Second, respect for human rights in China may help tame the Sino-American security competition. Beijing and Washington are not destined to fight. Indeed, the U.S. has stood with China for most of American history.

While China and the United States have a number of serious conflicts of interests, some stem from the way in which the Chinese Communist Party (CCP) defines its interests. Although there is no officially sanctioned debate about foreign policy in China, some Chinese elites are openly embarrassed about having a "Party" instead of a "National" foreign policy.

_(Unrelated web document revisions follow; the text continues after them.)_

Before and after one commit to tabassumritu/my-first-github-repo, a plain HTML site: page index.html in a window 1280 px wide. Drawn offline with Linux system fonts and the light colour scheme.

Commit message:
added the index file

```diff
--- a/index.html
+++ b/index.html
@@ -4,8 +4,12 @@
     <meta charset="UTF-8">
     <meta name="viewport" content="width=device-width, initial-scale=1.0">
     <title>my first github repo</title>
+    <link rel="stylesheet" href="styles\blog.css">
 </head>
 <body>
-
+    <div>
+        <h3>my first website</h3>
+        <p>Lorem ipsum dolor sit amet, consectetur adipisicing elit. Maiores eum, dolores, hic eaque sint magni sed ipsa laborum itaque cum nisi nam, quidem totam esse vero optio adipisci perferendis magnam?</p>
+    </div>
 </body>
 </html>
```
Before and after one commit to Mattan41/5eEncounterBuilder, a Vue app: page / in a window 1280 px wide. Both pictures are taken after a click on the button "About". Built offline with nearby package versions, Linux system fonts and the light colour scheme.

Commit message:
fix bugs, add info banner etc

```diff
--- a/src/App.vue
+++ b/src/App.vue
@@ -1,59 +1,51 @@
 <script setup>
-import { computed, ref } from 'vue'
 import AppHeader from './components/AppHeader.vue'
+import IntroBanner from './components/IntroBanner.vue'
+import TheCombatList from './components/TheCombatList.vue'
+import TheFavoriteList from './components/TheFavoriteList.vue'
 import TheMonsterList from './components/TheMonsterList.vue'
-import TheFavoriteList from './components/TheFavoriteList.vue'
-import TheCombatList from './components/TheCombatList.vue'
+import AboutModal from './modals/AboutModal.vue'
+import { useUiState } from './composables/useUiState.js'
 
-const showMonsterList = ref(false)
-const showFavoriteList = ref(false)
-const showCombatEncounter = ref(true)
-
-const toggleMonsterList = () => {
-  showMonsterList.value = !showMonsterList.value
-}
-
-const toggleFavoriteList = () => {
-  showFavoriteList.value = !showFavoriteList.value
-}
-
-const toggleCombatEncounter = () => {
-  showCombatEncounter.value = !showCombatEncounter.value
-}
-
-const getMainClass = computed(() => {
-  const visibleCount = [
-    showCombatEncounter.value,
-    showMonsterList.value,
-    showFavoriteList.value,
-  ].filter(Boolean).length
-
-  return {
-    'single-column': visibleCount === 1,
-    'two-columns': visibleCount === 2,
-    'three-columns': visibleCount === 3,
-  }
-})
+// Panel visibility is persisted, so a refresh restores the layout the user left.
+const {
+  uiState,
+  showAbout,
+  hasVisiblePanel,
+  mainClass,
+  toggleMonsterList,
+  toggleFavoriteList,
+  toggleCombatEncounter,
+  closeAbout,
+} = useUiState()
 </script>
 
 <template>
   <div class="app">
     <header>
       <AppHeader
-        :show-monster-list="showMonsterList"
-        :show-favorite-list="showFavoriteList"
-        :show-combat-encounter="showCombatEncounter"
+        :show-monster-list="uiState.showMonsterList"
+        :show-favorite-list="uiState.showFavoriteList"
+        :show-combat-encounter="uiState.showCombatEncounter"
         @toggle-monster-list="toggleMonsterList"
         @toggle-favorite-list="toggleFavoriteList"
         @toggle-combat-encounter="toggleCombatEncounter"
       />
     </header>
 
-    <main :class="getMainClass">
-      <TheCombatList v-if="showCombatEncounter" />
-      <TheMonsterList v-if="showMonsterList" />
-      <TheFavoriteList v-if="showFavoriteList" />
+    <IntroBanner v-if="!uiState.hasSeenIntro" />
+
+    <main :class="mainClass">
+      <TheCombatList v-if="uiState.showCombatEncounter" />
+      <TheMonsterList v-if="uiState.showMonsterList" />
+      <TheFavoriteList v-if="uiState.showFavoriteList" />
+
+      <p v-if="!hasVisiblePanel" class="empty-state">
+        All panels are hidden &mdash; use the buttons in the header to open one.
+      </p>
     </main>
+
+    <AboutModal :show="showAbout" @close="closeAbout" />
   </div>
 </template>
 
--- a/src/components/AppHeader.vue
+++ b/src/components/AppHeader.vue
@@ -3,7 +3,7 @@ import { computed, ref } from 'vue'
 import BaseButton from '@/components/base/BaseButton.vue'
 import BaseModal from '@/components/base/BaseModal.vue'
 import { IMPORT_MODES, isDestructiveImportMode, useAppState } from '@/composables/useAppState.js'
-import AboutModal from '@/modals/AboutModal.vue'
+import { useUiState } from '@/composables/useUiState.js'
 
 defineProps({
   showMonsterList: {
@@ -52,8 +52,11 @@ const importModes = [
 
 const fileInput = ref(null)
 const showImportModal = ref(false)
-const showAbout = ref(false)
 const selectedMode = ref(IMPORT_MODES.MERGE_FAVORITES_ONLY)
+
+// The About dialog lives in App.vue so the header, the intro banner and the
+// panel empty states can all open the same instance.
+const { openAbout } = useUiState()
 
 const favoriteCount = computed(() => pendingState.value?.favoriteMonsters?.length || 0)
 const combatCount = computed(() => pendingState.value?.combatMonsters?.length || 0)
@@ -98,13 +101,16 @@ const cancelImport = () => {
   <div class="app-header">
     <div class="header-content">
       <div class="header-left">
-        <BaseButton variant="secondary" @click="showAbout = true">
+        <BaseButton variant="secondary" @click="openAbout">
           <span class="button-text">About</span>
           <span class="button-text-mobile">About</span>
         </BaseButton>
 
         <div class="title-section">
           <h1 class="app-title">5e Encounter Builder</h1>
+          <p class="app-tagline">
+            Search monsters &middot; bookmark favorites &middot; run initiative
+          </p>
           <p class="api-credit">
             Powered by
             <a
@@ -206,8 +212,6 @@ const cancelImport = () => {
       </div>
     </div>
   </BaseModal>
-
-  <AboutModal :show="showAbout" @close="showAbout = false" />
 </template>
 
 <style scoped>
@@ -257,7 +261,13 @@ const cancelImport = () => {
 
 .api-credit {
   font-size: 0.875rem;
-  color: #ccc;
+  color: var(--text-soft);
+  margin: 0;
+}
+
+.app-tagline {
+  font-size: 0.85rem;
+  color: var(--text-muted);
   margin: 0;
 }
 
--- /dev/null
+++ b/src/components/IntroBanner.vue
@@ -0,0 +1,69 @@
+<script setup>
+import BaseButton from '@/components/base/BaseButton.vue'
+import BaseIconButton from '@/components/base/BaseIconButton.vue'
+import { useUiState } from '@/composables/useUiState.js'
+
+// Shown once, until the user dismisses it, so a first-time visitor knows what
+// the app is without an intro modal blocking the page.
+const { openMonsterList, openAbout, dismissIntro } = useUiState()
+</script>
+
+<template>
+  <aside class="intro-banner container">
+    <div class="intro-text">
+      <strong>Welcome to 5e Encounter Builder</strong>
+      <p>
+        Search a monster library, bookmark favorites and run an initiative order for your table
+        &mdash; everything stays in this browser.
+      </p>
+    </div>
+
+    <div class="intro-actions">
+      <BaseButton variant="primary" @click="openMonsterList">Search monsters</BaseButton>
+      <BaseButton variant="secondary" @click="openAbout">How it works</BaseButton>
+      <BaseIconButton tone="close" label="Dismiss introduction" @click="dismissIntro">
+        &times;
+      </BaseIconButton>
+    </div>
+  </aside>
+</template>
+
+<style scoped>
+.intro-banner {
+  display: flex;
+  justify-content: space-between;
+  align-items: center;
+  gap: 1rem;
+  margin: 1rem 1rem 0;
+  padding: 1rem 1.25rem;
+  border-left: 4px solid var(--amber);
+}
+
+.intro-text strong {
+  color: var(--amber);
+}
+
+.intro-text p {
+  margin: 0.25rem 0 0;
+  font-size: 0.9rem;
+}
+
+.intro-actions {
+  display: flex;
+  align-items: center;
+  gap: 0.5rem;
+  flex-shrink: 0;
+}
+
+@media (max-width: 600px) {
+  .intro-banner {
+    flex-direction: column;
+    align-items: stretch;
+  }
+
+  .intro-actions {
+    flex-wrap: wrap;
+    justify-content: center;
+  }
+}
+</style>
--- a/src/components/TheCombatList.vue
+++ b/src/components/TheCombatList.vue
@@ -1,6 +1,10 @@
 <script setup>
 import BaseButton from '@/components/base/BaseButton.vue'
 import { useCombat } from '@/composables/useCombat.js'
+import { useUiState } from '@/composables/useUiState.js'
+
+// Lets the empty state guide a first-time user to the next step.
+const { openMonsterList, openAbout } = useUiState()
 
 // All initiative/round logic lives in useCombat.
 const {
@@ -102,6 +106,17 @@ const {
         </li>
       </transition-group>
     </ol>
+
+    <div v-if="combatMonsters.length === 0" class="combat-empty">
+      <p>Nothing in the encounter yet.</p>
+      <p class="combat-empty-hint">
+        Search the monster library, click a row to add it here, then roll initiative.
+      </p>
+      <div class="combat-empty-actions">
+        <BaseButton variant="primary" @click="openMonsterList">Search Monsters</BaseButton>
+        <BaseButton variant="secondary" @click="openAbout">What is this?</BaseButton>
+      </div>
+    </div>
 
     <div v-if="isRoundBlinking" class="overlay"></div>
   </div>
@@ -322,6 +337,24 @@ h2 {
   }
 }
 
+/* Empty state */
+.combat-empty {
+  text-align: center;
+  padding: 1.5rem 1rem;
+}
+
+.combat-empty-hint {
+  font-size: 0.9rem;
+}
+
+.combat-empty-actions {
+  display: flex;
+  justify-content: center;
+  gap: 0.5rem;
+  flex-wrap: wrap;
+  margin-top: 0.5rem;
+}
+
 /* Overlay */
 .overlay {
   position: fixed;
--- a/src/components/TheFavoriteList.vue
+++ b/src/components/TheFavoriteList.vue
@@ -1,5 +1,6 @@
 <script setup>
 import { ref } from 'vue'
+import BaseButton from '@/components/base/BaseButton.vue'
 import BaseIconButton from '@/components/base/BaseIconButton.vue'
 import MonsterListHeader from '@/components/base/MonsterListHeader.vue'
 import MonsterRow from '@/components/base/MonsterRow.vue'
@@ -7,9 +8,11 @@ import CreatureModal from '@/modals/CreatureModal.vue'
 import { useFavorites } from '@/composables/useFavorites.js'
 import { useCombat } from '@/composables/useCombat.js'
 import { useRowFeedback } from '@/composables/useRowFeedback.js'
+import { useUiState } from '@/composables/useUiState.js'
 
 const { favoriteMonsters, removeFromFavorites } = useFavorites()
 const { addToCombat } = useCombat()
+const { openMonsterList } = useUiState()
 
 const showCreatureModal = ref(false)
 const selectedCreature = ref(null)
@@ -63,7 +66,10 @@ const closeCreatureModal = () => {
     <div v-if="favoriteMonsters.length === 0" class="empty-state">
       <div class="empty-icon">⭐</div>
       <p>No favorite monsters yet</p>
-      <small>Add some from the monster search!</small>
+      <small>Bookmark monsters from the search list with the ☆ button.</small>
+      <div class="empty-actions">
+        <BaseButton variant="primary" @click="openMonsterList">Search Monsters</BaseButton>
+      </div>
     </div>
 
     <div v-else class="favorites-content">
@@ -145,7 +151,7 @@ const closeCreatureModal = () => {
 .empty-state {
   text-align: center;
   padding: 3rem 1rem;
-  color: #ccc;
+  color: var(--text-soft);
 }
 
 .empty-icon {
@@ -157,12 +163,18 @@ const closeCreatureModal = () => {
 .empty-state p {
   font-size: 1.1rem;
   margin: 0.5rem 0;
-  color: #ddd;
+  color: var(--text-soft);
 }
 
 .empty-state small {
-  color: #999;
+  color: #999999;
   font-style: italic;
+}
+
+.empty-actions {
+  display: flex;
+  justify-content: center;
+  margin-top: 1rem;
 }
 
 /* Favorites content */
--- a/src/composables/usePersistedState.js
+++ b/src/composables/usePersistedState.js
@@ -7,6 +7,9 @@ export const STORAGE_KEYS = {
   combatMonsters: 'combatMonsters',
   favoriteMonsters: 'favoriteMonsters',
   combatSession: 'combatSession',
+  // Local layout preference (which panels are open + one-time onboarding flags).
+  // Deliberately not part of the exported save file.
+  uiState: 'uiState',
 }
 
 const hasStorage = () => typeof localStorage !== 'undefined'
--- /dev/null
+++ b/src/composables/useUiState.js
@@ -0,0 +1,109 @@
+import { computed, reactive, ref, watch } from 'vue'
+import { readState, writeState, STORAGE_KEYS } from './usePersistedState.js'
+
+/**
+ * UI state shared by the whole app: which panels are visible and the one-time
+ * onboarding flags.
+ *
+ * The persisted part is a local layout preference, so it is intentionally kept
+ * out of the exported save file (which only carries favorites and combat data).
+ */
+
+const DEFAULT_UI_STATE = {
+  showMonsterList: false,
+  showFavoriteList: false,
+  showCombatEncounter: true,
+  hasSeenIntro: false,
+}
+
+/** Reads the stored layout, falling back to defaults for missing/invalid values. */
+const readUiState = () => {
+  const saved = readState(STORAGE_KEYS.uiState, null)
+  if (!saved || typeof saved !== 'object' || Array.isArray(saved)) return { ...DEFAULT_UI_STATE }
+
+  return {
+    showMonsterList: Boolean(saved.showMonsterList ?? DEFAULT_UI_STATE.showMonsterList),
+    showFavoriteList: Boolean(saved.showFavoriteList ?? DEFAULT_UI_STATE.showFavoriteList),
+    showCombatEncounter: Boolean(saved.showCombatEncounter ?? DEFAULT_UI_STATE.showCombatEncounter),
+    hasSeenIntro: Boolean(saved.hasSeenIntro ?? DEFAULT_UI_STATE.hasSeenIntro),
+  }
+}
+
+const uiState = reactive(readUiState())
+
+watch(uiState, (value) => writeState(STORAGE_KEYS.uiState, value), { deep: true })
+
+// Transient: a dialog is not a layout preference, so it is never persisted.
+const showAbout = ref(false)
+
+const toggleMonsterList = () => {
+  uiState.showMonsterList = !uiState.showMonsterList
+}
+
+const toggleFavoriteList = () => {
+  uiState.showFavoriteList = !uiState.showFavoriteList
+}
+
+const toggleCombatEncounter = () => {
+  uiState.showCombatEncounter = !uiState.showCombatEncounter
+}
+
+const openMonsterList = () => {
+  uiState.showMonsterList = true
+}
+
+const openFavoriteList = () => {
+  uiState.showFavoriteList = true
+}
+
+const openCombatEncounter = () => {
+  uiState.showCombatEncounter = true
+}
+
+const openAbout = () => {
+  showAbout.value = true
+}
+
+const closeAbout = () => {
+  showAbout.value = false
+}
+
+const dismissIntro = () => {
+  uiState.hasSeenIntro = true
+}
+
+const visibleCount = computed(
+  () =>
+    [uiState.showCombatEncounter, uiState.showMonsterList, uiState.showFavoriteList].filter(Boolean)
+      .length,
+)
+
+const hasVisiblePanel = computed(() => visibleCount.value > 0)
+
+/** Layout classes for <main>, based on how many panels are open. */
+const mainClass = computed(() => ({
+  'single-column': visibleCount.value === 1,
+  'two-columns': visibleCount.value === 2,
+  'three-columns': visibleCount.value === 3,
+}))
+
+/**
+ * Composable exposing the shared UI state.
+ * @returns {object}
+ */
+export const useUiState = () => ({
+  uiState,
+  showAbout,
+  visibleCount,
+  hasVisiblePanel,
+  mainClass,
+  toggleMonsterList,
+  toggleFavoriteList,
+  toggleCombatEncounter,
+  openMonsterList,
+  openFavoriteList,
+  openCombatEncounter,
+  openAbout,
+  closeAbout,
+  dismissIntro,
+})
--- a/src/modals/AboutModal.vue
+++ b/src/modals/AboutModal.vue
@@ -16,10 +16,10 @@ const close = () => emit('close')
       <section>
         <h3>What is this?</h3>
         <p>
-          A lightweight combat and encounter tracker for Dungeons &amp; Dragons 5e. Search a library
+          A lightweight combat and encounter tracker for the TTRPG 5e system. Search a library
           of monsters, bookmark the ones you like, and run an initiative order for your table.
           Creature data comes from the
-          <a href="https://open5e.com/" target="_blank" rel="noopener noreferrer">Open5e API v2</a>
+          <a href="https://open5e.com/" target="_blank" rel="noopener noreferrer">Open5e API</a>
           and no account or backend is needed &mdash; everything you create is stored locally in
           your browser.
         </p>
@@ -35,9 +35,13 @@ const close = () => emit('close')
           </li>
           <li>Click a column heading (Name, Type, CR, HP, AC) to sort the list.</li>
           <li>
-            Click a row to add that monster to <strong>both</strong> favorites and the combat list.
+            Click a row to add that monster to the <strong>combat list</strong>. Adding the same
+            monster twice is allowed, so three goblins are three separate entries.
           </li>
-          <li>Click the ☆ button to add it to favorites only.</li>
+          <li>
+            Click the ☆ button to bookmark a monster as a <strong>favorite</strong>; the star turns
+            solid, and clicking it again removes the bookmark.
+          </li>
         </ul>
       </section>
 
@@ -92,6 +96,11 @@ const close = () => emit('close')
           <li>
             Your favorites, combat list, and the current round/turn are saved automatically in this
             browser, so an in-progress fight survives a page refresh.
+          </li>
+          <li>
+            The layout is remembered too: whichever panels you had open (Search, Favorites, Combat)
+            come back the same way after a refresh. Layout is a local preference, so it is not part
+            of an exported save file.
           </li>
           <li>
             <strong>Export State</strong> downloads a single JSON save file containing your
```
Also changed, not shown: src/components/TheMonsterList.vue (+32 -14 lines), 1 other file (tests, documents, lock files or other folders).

China's foreign policy serves the CCP first and foremost, which means protecting its absolute rule from threats, foreign and domestic. Japan and the United States may be rivals in the eyes of the CCP but so are, according to the CCP's propaganda arm, "constitutional democracy" and other "Western" values. For the CCP, Nobel Peace Prize winner Liu Xiaobo is as much of a threat from his jail cell as U.S. ships based in Japan.

And it unrealistic to expect Washington to develop real trust for a country that abuses its people's rights at home. It is axiomatic that since the CCP settles disputes by coercion at home it will do so abroad. This is why President Obama is correct in his assessment that more freedom and democracy make us safer -- the way a regime behaves at home is a good indicator of how it will behave abroad.

The many Chinese fighting against corruption and injustice and repression hold the keys to the future of Sino-American relations. Should they prevail, China and the U.S. may continue to have their differences, but true friendship is also possible.

Back to the main question: What, if anything can the president do to support the furtherance of human rights in China? We can play an "inside" and an "outside" game.

We can provide moral support and political support to Chinese reformers and activists. This involves more meetings and greater communication with dissidents as well as efforts to break down the "great firewall" of Internet censorship. And, we can shore up democratic/capitalist allies, creating free institutions that a freer China might want to join. A free market Trans-Pacific Partnership is one such institution. An Asia-Pacific league or concert of democracies is another.

Both of these approaches would help Chinese liberals make their case about what country China should become.

In the short term President Obama can wade into the internal Chinese debate by writing an open letter (translated into Chinese) to his fellow Nobel Peace Prize winner Liu Xiaobo. The CCP will try and censor it, but Chinese Internet users are savvy. It will circulate. Such a letter would be a powerful boost to Liu who sits in prison as well as to Chinese on the front lines of reform.

The Chinese people will decide how hard to push for liberty and human rights. But as President Obama stated last week, our own long-term security is linked to freedom and China. We can begin to tip the scales toward the reformers.

Update: Watch Daniel Blumenthal further explain the problem of how the United States should address China's human rights abuses below.

SAUL LOEB/AFP/Getty Images